▶ [The problem] The required result is every line of the records that includes "resume".

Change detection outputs
━━━━━━
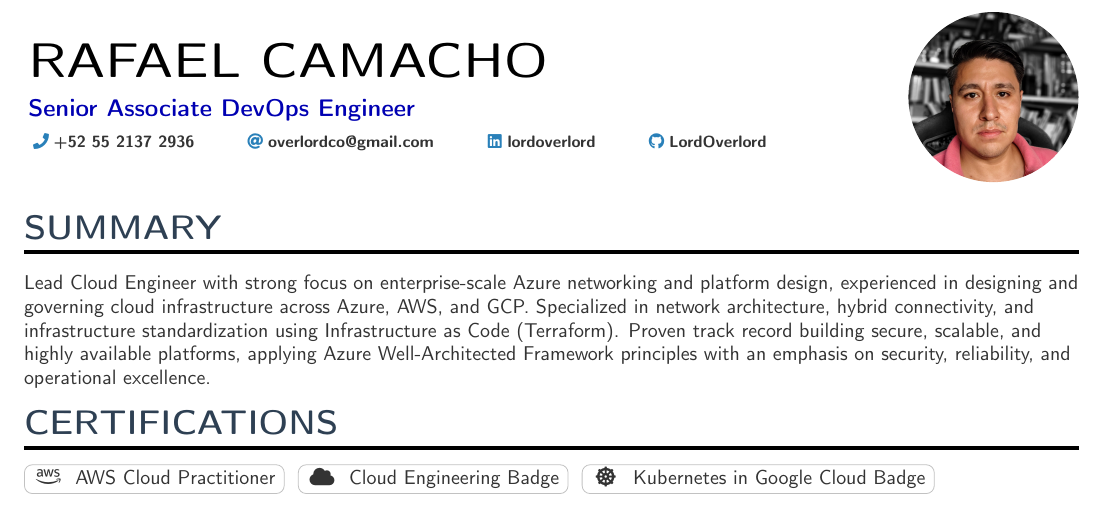
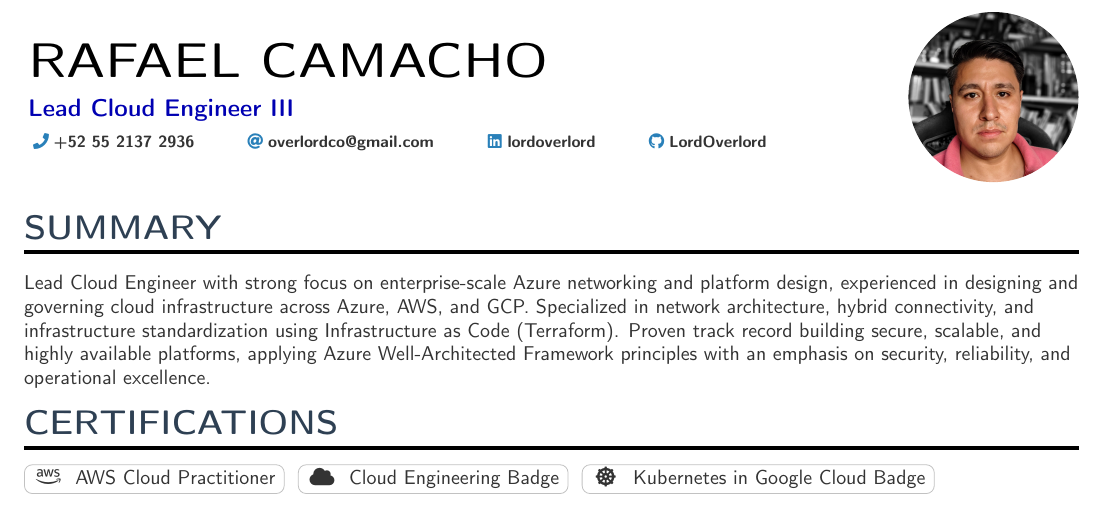
Before and after one commit to LordOverlord/public-resume-rcm, a LaTeX CV (resume.tex): part of page 1 of 3, cut so that both start at the same text. Compiled offline with pdfLaTeX.

Commit message:
focus on azure

```diff
--- a/resume.tex
+++ b/resume.tex
@@ -88,7 +88,7 @@
 
 % Header
 \name{Rafael Camacho}
-\tagline{Senior Associate DevOps Engineer}
+\tagline{Lead Cloud Engineer III}
 \photoR{3cm}{avatar} % optional photo placeholder
 \personalinfo{
   \phone{+52 55 2137 2936}
```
━━━━━━
▶ [Solution to this problem]
Before and after one commit to LordOverlord/public-resume-rcm, a LaTeX CV (resume.tex): part of page 1 of 3, cut so that both start at the same text. Compiled offline with pdfLaTeX.
--- a/resume.tex
+++ b/resume.tex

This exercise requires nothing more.